Material for this task ::
= Beginning of Section =

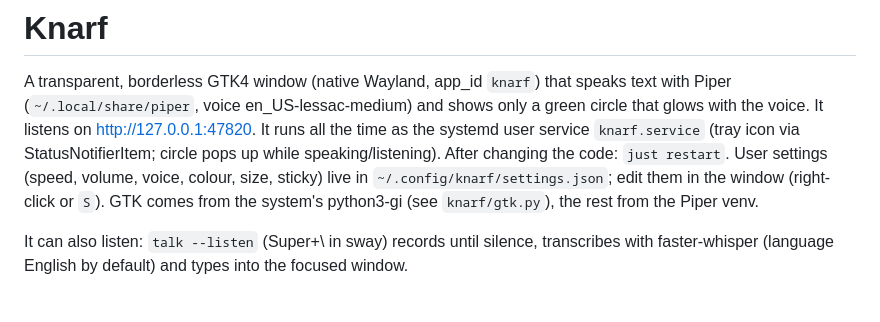
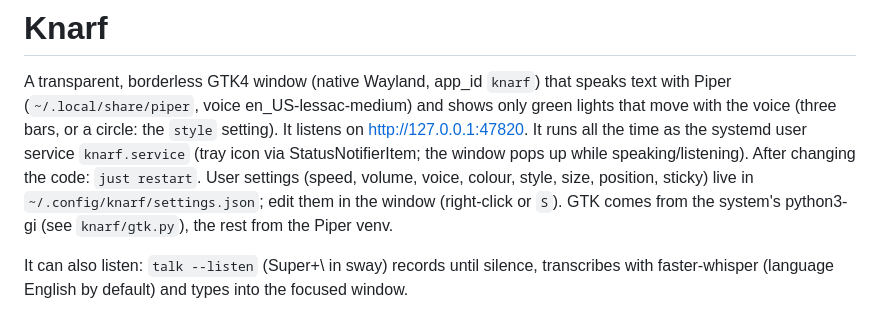
Before and after one commit to dellambrogio/knarf, a Markdown page: CLAUDE.md, the part around the change. GitHub-like rendering.

```diff
--- a/CLAUDE.md
+++ b/CLAUDE.md
@@ -1,10 +1,10 @@
 # Knarf
 
 A transparent, borderless GTK4 window (native Wayland, app_id `knarf`) that speaks text with Piper (`~/.local/share/piper`, voice en_US-lessac-medium)
-and shows only a green circle that glows with the voice. It listens on http://127.0.0.1:47820. It runs
-all the time as the systemd user service `knarf.service` (tray icon via StatusNotifierItem; circle pops up while
+and shows only green lights that move with the voice (three bars, or a circle: the `style` setting). It listens on http://127.0.0.1:47820. It runs
+all the time as the systemd user service `knarf.service` (tray icon via StatusNotifierItem; the window pops up while
 speaking/listening). After changing the code: `just restart`.
-User settings (speed, volume, voice, colour, size, sticky) live in `~/.config/knarf/settings.json`; edit them in the
+User settings (speed, volume, voice, colour, style, size, position, sticky) live in `~/.config/knarf/settings.json`; edit them in the
 window (right-click or `S`). GTK comes from the system's python3-gi (see `knarf/gtk.py`), the rest from the
 Piper venv.
 
```
Also changed, not shown: README.md (+13 -12 lines), docs/circle.png (deleted), docs/settings.png, docs/states.png (added), 8 other files.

= End of Section =

What you have to do :: The answer should consist of every line above in which "time" appears.

Answer box ::
-all the time as the systemd user service `knarf.service` (tray icon via StatusNotifierItem; circle pops up while
+all the time as the systemd user service `knarf.service` (tray icon via StatusNotifierItem; the window pops up while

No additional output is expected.